Credit Card Fraud Rampant in Saskatchewan
22 June 2015
Police departments across Saskatchewan have had their hands full with credit card fraud cases over the past few weeks. As credit card manufacturing technology becomes more sophisticated and easier to purchase on the internet, more and more people across the country are trying their hand at making and using fraudulent cards.
“It seems to [be] more prevalent. It’s just a new form of them being able to manipulate the system,” Cost. Anthony MacKinnon of the RCMP told the Regina Leader-Post.
There have been two major credit card fraud busts in Saskatchewan over the past few weeks. One of them took place when police in Moose Jaw responded to a tip that fraudulent credit cards were being used downtown. After investigating further, the police arrested four people at Casino Moose Jaw, two men and two women, all from Calgary.
A search warrant for their hotel rooms and rental car revealed that they were in possession of fraudulent credit cards, “property obtained by crime” and about $2,000 in cash. They were each charged with possession of altered credit cards, conspiracy to commit an indictable offence and uttering forged documents.
Meanwhile, in late March, a 2004 Dodge Durango swerved off the road near Ernfold, Saskatchewan, a tiny town of about 35 people. The car rolled over and ended up in the centre ditch. When the Morse RCMP responded to the emergency, they immediately found a firearm and seven grams of crystal meth in the car, which piqued their interest enough to get a search warrant on the rest of the vehicle.
Inside, they found several computers, fraudulent gift cards, drug paraphernalia and two grams of cocaine. The gift cards had been altered by removing their original numbers and embossing them with stolen credit card numbers, customer names and expiry dates so that they could effectively be used as credit cards.

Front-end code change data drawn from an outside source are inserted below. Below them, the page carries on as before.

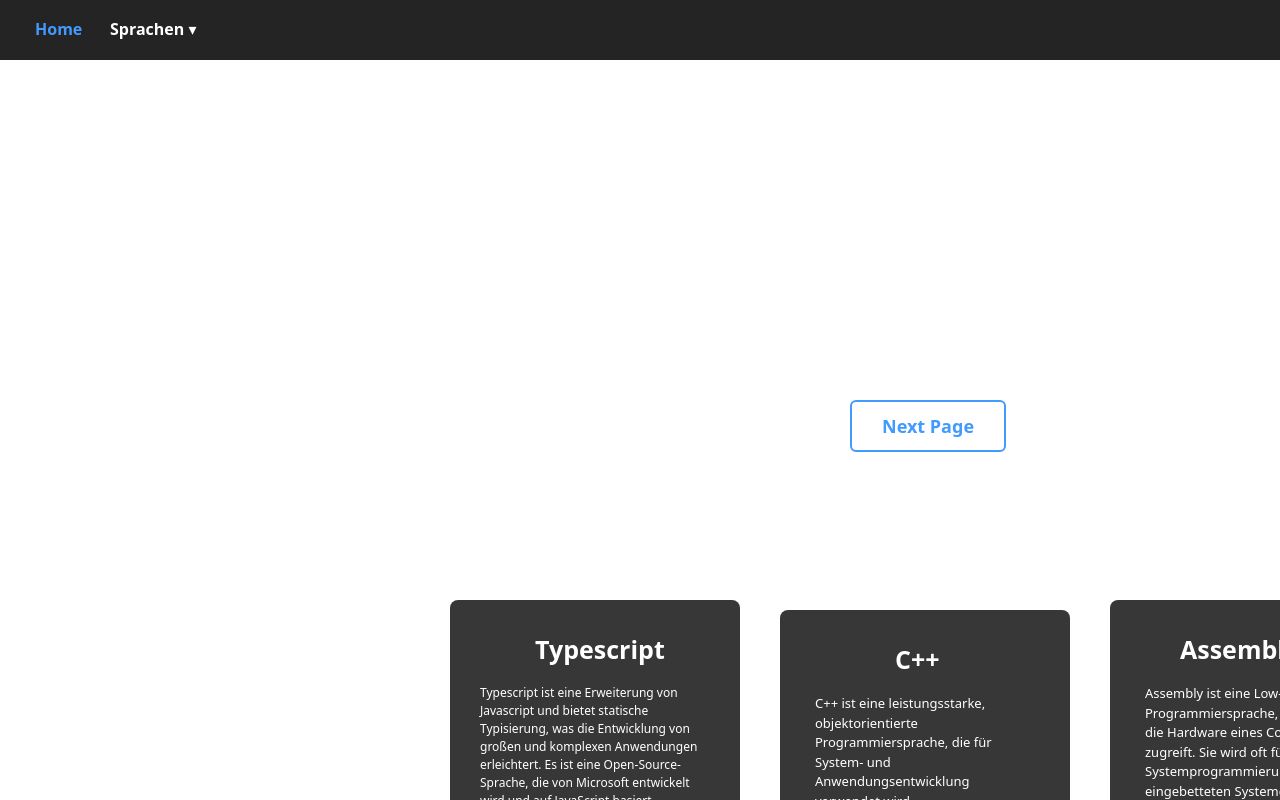
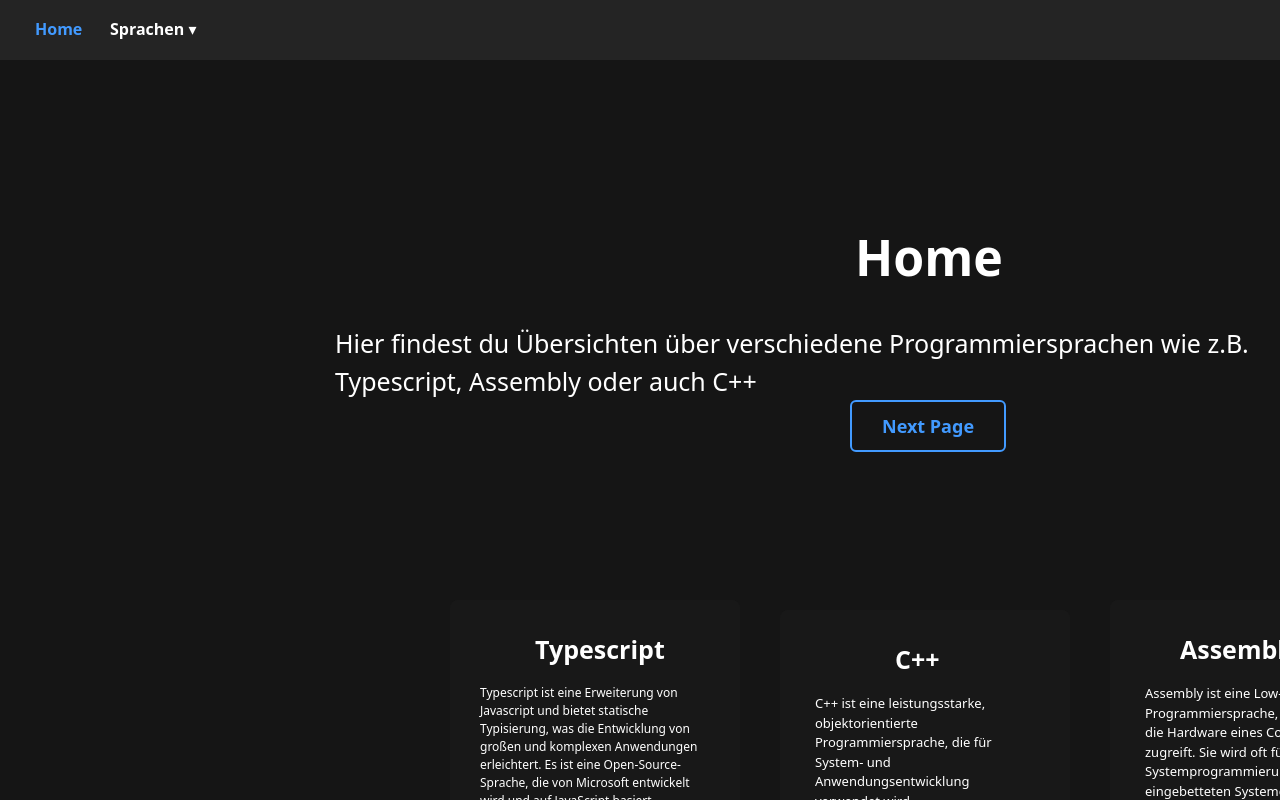
Before and after one commit to ruefat-yusifli/Programmiersprachen-Website, a React (Vite) app: page / in a window 1280 px wide. Built offline with nearby package versions, Linux system fonts and the light colour scheme.

Commit message:
Removed white outline

```diff
--- a/src/index.css
+++ b/src/index.css
@@ -78,22 +78,7 @@
   border-color: #646cff;
 }
 button:focus,
-button:focus-visible {
-  outline: 4px auto -webkit-focus-ring-color;
-}
 
-@media (prefers-color-scheme: light) {
-  :root {
-    color: #213547;
-    background-color: #ffffff;
-  }
-  a:hover {
-    color: #747bff;
-  }
-  button {
-    background-color: #f9f9f9;
-  }
-}
 
 
 .codeBlockLines {
--- a/src/pages/typescript.tsx
+++ b/src/pages/typescript.tsx
@@ -74,7 +74,7 @@
                     Last Page
                 </button> {/*This Button navigates to the last page*/}
                 <div className="Content">
-                    <h1 className="#"></h1>
+
                 </div>
             </div>
         </>
```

According to MacKinnon, the increasing popularity of online shopping may be at the root of the rise in fraudulent credit card manufacturing. He warns merchants to be aware of how gift cards are being used in their stores and to check to make sure any cards given to them look legitimate, saying that it’s easy to tell the real thing from a fraud.
“If you have one of these in your hand,” he said, referring to the altered gift cards, “you definitely know it’s forged.”
However, he says that many merchants don’t even take the time to look at the cards being used in their stores, leaving themselves wide open to fraud. Self-checkout machines also provide fraudsters with the opportunity to use forged cards without getting caught. MacKinnon advises store employees to keep an eye on customers using these machines and check up on anyone who seems to be taking a long time to pay, as this can be a sign of fraud.
identity theft and the resulting credit fraud are more common than ever these days. Keeping an eye on your credit file activity is an effective way to spot potential identity theft or if your information is being used for credit fraud. To protect yourself, consider signing up for a credit monitoring service to alert you to certain types of activity on your credit file.